0
$\begingroup$

At the back of the book which contains this problem, a hint is given to consider $$S_n\cdot2^{k-1}\cdot3\cdot5\cdot9\cdot\ldots$$ where $2^k \le n < 2^{k+1}$.

I don't know how this helps? I know that every positive integer can be written as a sum of powers of 2, but not sure if this is relevant.

$\endgroup$

marked as duplicate by user7530, Ian Coley, Pedro Tamaroff, Antonio Vargas, user127096 Mar 19 '14 at 19:15

This question has been asked before and already has an answer. If those answers do not fully address your question, please ask a new question.

  • $\begingroup$ An answer here : math.stackexchange.com/questions/2746/… $\endgroup$ – user119228 Mar 19 '14 at 18:27
  • $\begingroup$ I suspect the hint meant to have a $7$ instead of that $9$, i.e., multiply $S_n$ by a power of $2$ (that turns out to leave a single $2$ in the denominator of the product) and all odd numbers up to $n$. $\endgroup$ – Barry Cipra Mar 19 '14 at 18:49
0
$\begingroup$

Use Betrand-Chebyshev theorem : If p is the largest prime number less than or equal

to n, then p > n/2. Use this to show that p divides n! and p divides n!/k for any k not equal
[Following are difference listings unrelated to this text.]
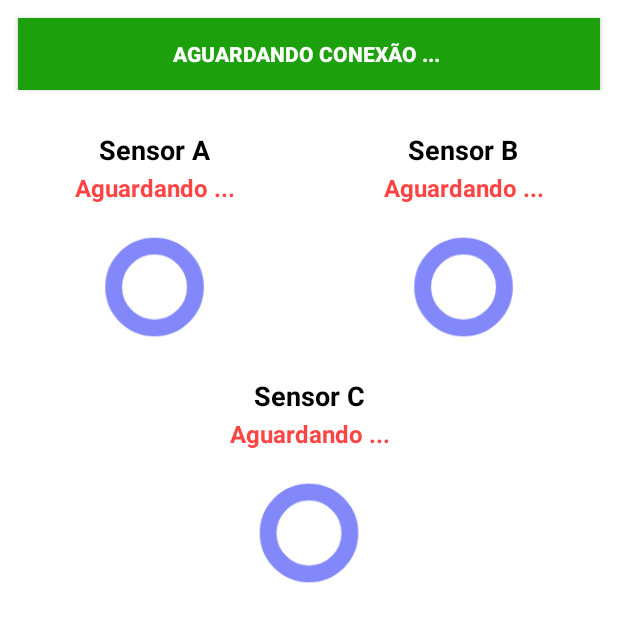
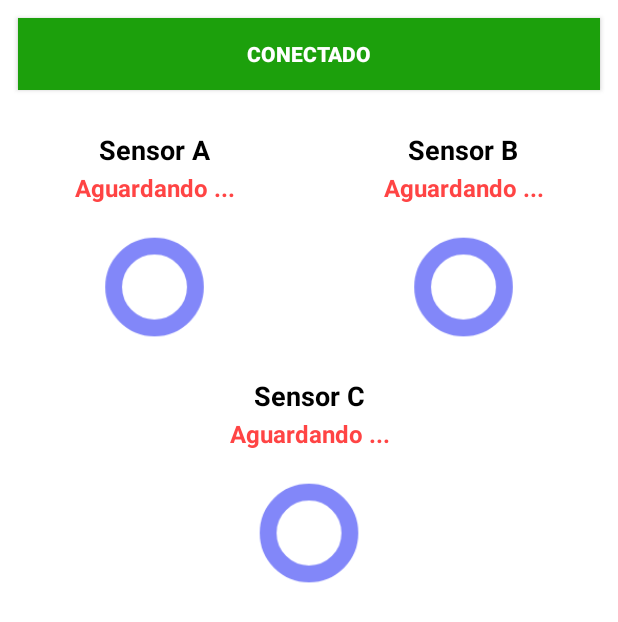
Before and after one commit to juniorcarvalho07/Visual-IoT, an Android app: the screen it shows after launch (MainActivity), on a phone screen of 412 x 824 dp. Shown: the top 622 px of the screen. Run offline under Robolectric (Android 15) with nearby library versions, the phone set to English and light mode, and no system bars.

Commit message:
Esse método é invocado na Activity principal sempre que a thread de conexão Bluetooth recebe uma mensagem

```diff
--- a/Visual/app/src/main/java/com/example/danielasenna/visual_iot/MainActivity.java
+++ b/Visual/app/src/main/java/com/example/danielasenna/visual_iot/MainActivity.java
@@ -85,15 +85,15 @@ public class MainActivity extends Activity {
          */
 
 		/* Definição da thread de conexão como cliente.
-        Aqui, você deve incluir o endereço MAC do seu módulo Bluetooth.
-        O app iniciará e vai automaticamente buscar por esse endereço.
-        Caso não encontre, dirá que houve um erro de conexão.
-		 */
+		Aqui, você deve incluir o endereço MAC do seu módulo Bluetooth.
+		O app iniciará e vai automaticamente buscar por esse endereço.
+		Caso não encontre, dirá que houve um erro de conexão.
+		*/
 		connect = new ConnectionThread("98:D3:36:00:9D:51");
 		connect.start();
 
 		/* Um descanso rápido, para evitar bugs esquisitos.
-		 */
+		*/
 		try {
 			Thread.sleep(1000);
 		} catch (Exception E) {
@@ -103,4 +103,87 @@ public class MainActivity extends Activity {
     }
 
 
+	@Override
+	public boolean onCreateOptionsMenu(Menu menu) {
+		// Inflate the menu; this adds items to the action bar if it is present.
+		getMenuInflater().inflate(R.menu.menu_main, menu);
+		return true;
+	}
+
+	@Override
+	public boolean onOptionsItemSelected(MenuItem item) {
+		// Handle action bar item clicks here. The action bar will
+		// automatically handle clicks on the Home/Up button, so long
+		// as you specify a parent activity in AndroidManifest.xml.
+		int id = item.getItemId();
+
+		//noinspection SimplifiableIfStatement
+		if (id == R.id.action_settings) {
+			return true;
+		}
+
+		return super.onOptionsItemSelected(item);
+	}
+
+
+	public static Handler handler = new Handler() {
+		@Override
+		public void handleMessage(Message msg) {
+
+			/* Esse método é invocado na Activity principal
+				sempre que a thread de conexão Bluetooth recebe
+				uma mensagem.
+			 */
+			Bundle bundle = msg.getData();
+			byte[] data = bundle.getByteArray("data");
+			String dataString= new String(data);
+
+			/* Aqui ocorre a decisão de ação, baseada na string
+				recebida. Caso a string corresponda à uma das
+				mensagens de status de conexão (iniciadas com --),
+				atualizamos o status da conexão conforme o código.
+			 */
+			if(dataString.equals("---N"))
+				status.setText("Ocorreu um erro durante a conexão");
+			else if(dataString.equals("---S"))
+				status.setText("Conectado");
+			else {
+
+				/* Se a mensagem não for um código de status,
+					então ela deve ser tratada pelo aplicativo
+					como uma mensagem vinda diretamente do outro
+					lado da conexão. Nesse caso, simplesmente
+					atualizamos o valor contido no TextView.
+				 */
+				String dados[] = dataString.split("&");
+				try {
+					m1.setText(dados[0]);
+					m2.setText(dados[1]);
+					m3.setText(dados[2]);
+
+
+
+				} catch (Exception e) {
+					m1.setText(dataString);
+					m2.setText(dataString);
+					m3.setText(dataString);
+				}
+
+
+			}
+
+		}
+	};
+
+	/* Esse método é invocado sempre que o usuário clicar na TextView
+	que contem o contador. O app Android transmite a string "restart",
+	seguido de uma quebra de linha, que é o indicador de fim de mensagem.
+	*/
+	public void restartCounter(View view) {
+		connect.write("restart\n".getBytes());
+	}
+
+
+
+
 }
```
to p and less or equal to n, the denominator is: n!, and the numerator is:

n!/2 + n!/3 + ... + n!/p + ... + n!/n. The numerator is not divisible by p but the

denominator is. So the number is not an integer.

$\endgroup$

Not the answer you're looking for? Browse other questions tagged or ask your own question.